## DATA FOR ANALYSIS
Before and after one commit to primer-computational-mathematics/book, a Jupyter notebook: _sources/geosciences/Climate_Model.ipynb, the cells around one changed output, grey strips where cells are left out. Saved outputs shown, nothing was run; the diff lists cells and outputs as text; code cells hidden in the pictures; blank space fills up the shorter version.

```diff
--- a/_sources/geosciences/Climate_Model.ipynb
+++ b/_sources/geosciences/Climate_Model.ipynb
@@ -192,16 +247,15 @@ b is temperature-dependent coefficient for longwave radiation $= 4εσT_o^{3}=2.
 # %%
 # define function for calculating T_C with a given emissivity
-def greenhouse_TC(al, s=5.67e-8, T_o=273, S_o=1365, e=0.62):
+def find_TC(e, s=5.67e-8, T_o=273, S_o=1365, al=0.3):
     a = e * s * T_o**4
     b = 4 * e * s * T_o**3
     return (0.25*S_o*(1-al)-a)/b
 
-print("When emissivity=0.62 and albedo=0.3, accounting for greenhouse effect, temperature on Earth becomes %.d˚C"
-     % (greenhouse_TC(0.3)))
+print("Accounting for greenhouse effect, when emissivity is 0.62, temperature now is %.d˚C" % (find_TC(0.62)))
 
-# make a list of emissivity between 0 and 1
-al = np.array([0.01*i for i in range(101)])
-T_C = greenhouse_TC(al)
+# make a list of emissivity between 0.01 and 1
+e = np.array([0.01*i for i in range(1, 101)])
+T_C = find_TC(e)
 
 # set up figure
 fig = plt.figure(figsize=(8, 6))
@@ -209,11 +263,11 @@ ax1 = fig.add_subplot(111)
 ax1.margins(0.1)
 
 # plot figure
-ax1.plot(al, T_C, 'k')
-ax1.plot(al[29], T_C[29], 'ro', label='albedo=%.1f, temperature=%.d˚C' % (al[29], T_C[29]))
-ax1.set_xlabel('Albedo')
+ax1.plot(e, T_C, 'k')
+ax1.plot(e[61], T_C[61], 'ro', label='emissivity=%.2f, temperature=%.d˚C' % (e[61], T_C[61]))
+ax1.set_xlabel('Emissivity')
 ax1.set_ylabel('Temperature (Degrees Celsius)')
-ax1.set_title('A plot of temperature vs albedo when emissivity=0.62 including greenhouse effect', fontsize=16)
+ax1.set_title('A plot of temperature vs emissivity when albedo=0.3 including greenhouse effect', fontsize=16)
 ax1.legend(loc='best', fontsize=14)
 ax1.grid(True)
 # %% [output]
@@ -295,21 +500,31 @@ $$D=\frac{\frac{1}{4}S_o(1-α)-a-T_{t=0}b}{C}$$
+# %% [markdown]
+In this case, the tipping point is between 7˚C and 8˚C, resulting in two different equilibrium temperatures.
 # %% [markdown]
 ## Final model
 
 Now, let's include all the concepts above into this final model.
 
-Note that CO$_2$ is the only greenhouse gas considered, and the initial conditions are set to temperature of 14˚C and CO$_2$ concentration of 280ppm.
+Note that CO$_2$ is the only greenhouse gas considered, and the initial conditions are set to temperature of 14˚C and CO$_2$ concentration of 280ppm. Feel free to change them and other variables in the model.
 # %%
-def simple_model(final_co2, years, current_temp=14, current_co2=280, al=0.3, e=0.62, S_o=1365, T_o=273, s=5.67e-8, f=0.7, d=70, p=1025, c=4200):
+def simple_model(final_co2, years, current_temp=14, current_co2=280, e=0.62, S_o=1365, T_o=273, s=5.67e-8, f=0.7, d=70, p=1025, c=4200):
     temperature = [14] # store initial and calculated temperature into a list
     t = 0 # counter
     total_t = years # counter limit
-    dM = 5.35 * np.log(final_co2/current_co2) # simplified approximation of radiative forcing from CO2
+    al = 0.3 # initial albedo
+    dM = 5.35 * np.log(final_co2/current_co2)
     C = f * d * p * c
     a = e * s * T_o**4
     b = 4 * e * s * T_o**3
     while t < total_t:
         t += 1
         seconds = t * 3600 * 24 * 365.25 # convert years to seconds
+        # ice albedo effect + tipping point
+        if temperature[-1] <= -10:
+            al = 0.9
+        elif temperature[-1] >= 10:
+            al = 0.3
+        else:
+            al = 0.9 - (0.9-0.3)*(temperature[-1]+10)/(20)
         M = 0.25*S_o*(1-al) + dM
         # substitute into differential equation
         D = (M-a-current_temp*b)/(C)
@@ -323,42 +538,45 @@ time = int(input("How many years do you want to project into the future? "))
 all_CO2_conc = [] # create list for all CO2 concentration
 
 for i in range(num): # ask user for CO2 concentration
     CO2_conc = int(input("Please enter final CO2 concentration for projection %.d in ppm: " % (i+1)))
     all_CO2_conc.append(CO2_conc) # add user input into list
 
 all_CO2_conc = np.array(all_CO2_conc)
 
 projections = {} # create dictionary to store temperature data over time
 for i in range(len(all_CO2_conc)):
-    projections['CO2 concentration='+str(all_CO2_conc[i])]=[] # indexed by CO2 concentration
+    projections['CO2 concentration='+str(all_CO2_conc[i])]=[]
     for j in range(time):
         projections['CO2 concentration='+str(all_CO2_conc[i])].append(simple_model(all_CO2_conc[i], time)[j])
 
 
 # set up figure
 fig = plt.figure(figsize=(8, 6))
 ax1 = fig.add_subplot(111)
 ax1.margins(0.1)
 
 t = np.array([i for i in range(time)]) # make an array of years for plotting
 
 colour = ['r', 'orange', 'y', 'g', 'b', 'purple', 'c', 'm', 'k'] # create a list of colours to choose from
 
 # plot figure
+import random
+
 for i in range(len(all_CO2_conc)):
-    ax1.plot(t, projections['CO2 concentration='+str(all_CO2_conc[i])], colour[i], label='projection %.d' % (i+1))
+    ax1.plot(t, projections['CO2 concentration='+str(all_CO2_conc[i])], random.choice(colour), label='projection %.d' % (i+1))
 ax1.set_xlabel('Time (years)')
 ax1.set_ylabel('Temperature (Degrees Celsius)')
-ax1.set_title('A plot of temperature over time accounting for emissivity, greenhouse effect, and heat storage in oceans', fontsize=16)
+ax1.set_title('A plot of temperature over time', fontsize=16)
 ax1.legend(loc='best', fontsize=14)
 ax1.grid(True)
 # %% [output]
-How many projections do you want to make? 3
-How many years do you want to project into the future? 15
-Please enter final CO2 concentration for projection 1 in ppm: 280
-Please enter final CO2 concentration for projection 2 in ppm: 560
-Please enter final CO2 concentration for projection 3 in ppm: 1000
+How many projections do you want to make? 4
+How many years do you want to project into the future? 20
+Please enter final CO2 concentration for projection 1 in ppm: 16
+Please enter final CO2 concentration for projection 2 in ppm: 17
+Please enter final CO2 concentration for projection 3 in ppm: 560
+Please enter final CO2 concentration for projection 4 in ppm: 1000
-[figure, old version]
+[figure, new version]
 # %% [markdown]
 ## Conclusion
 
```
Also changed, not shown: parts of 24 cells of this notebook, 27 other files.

## DIRECTIONS FOR THIS TASK
Filter the entries down to the lines that include the string "array".

## OUTPUT OF THE TASK
-al = np.array([0.01*i for i in range(101)])
+e = np.array([0.01*i for i in range(1, 101)])
 all_CO2_conc = np.array(all_CO2_conc)
 t = np.array([i for i in range(time)]) # make an array of years for plotting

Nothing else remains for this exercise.